- **Records shown**
************

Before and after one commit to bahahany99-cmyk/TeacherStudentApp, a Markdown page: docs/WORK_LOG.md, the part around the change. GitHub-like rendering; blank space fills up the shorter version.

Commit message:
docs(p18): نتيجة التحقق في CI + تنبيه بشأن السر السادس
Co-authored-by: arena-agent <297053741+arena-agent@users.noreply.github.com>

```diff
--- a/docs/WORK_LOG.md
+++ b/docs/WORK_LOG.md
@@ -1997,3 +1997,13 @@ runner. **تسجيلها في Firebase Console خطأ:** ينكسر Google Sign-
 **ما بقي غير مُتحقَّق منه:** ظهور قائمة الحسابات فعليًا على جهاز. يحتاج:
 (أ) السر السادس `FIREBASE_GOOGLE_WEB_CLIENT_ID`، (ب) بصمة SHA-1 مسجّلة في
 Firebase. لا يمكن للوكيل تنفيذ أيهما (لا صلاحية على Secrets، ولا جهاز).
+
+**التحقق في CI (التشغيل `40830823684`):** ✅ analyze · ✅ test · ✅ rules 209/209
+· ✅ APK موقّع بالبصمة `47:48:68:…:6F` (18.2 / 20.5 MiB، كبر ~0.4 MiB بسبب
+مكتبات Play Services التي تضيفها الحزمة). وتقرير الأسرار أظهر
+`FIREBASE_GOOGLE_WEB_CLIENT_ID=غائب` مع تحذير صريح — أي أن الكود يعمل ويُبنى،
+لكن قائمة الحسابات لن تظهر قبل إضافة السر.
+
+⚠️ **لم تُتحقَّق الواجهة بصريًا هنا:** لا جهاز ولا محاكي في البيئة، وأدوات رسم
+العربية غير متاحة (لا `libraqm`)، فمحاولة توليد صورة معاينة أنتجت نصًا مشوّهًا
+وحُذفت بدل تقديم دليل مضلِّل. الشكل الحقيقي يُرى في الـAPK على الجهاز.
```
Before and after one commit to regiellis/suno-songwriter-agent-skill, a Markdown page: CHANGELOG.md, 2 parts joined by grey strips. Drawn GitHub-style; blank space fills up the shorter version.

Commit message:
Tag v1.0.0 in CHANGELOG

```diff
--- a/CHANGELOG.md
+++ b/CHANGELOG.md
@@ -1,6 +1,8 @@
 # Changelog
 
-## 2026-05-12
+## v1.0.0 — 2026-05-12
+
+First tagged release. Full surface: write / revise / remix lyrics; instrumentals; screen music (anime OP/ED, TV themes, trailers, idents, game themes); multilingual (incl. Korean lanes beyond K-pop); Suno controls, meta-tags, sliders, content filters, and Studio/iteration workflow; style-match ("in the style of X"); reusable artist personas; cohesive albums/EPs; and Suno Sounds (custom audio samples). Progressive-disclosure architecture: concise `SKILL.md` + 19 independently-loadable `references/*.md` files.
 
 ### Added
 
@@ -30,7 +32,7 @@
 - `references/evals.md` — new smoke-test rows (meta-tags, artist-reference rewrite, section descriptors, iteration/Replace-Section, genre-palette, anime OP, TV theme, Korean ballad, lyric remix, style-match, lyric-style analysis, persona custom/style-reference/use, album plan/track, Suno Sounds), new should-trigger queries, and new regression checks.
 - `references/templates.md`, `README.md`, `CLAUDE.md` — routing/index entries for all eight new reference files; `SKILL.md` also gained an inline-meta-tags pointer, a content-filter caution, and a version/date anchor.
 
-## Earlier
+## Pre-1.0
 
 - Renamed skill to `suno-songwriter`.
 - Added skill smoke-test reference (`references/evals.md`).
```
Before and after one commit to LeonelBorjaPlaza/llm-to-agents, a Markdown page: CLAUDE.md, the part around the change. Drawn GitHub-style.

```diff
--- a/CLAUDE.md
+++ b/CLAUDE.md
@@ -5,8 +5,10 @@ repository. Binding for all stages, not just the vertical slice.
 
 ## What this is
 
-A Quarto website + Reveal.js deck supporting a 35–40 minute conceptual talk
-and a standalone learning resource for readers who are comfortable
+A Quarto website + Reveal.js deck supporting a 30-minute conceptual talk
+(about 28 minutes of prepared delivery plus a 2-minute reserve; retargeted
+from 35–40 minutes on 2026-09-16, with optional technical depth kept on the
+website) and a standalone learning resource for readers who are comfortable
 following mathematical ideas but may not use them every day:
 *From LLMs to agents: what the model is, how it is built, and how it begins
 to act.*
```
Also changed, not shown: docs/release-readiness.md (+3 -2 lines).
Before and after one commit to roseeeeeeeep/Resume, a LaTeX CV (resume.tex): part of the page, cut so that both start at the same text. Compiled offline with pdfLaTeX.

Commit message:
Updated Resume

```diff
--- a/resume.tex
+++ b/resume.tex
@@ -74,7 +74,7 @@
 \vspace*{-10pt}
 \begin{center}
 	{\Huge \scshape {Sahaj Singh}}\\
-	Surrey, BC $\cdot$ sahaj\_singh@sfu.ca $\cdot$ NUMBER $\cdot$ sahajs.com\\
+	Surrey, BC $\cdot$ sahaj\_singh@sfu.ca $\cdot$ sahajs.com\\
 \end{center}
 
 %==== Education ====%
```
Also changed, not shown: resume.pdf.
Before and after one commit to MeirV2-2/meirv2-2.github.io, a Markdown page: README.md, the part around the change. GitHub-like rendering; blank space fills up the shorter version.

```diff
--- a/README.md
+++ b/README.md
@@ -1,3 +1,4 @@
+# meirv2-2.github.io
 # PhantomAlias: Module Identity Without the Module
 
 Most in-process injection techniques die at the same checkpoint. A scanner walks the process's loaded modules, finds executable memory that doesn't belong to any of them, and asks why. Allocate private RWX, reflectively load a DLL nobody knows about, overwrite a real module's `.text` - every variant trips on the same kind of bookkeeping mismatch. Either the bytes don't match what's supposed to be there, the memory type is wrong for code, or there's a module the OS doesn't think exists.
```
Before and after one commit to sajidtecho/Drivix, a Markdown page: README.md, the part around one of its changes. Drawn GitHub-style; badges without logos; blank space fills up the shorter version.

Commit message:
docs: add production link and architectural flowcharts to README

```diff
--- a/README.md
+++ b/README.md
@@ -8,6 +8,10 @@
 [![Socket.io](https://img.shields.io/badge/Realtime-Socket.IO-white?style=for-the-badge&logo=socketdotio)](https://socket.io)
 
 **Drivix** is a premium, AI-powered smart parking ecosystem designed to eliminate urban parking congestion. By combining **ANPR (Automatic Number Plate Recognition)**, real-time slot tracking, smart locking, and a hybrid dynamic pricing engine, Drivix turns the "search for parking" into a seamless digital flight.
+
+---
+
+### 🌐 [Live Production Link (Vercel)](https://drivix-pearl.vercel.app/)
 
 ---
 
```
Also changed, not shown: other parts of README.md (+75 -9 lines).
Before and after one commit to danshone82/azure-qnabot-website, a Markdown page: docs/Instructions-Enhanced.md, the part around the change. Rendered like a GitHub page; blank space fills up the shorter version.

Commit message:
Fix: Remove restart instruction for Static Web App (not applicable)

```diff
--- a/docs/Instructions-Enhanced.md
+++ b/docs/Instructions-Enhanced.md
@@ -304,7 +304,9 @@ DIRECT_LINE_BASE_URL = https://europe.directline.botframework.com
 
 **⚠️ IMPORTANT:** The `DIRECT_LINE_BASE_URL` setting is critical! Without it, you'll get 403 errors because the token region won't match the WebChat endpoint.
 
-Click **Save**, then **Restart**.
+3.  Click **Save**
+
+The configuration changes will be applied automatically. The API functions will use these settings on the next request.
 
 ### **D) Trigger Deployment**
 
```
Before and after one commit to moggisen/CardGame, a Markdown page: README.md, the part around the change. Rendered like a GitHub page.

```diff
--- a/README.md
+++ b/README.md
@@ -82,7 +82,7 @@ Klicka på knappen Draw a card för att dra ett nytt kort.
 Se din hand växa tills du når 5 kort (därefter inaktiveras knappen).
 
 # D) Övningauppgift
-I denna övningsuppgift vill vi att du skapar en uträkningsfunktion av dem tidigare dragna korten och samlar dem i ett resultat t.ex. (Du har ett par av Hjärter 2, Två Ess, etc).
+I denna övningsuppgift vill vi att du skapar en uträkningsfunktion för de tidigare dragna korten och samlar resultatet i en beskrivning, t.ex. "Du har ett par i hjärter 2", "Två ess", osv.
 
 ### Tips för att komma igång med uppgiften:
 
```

************

- **Work to complete**
The word "version" appears in some lines of the data; state how many such lines there are, and nothing further.

- **Solution below**
6